[Data excerpts]
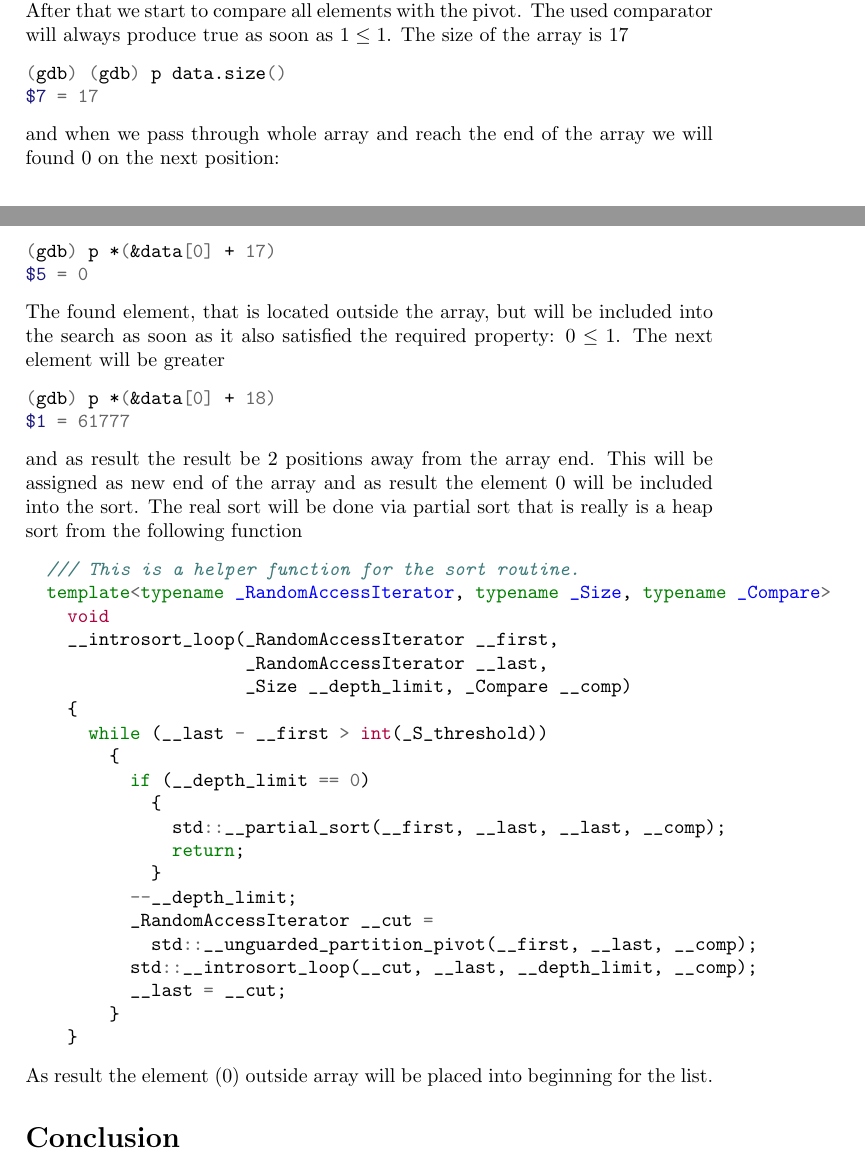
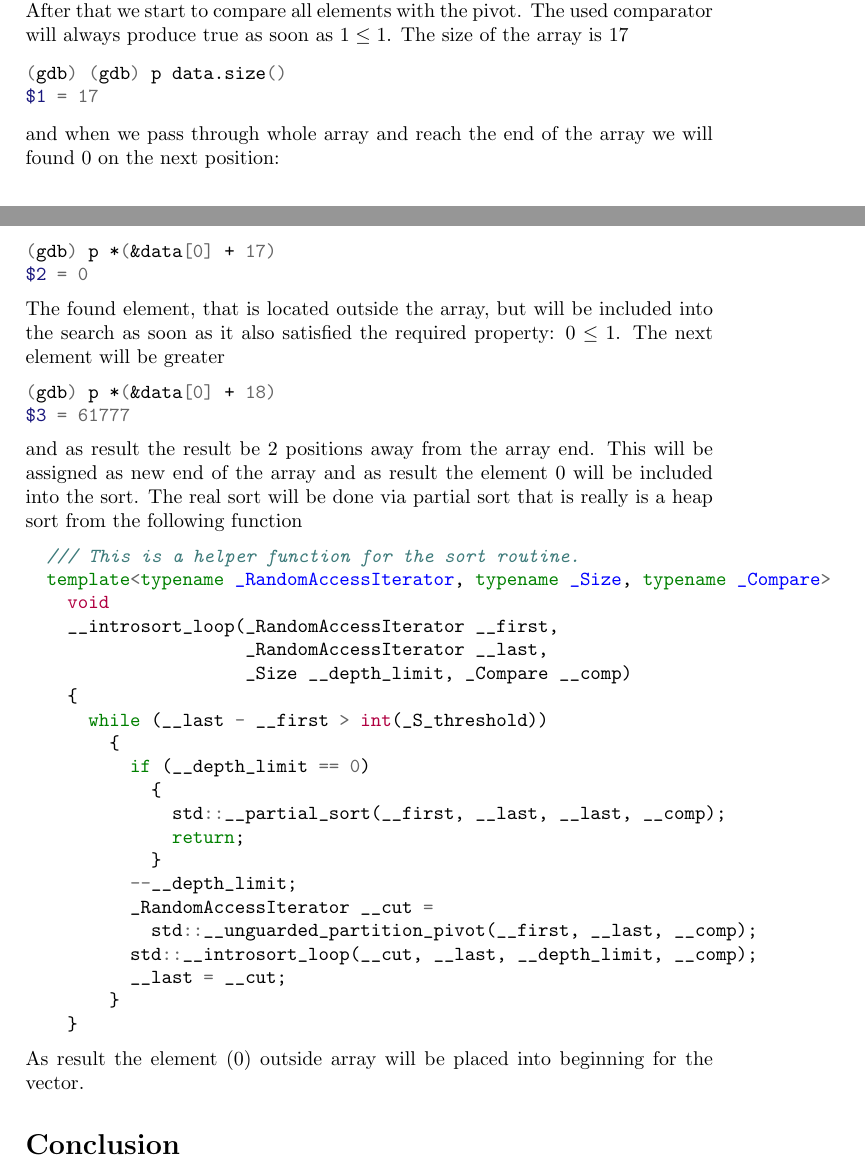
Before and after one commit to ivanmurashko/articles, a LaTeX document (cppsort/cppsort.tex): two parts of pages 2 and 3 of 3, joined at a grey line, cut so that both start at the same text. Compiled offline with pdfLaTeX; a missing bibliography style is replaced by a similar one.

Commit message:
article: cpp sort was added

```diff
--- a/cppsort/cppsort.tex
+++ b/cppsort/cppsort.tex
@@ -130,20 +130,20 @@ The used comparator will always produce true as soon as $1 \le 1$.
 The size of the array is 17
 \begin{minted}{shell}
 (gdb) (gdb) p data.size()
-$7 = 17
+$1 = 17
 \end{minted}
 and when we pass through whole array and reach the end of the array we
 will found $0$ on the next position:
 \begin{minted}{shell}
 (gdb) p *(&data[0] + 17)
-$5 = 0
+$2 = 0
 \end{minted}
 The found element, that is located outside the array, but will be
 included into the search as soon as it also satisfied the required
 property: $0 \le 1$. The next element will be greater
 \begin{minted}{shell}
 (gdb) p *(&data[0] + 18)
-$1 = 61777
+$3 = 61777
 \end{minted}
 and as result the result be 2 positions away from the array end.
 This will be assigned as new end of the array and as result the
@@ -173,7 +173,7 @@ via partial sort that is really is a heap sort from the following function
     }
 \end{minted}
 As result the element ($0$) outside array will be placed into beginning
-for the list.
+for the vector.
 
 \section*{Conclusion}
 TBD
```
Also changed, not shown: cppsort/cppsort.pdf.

What you have to do — Reproduce all of the data exactly; the pictures do not belong in the copy.

Solved problem —
Before and after one commit to ivanmurashko/articles, a LaTeX document (cppsort/cppsort.tex): two parts of pages 2 and 3 of 3, joined at a grey line, cut so that both start at the same text. Compiled offline with pdfLaTeX; a missing bibliography style is replaced by a similar one.

Commit message:
article: cpp sort was added

```diff
--- a/cppsort/cppsort.tex
+++ b/cppsort/cppsort.tex
@@ -130,20 +130,20 @@ The used comparator will always produce true as soon as $1 \le 1$.
 The size of the array is 17
 \begin{minted}{shell}
 (gdb) (gdb) p data.size()
-$7 = 17
+$1 = 17
 \end{minted}
 and when we pass through whole array and reach the end of the array we
 will found $0$ on the next position:
 \begin{minted}{shell}
 (gdb) p *(&data[0] + 17)
-$5 = 0
+$2 = 0
 \end{minted}
 The found element, that is located outside the array, but will be
 included into the search as soon as it also satisfied the required
 property: $0 \le 1$. The next element will be greater
 \begin{minted}{shell}
 (gdb) p *(&data[0] + 18)
-$1 = 61777
+$3 = 61777
 \end{minted}
 and as result the result be 2 positions away from the array end.
 This will be assigned as new end of the array and as result the
@@ -173,7 +173,7 @@ via partial sort that is really is a heap sort from the following function
     }
 \end{minted}
 As result the element ($0$) outside array will be placed into beginning
-for the list.
+for the vector.
 
 \section*{Conclusion}
 TBD
```
Also changed, not shown: cppsort/cppsort.pdf.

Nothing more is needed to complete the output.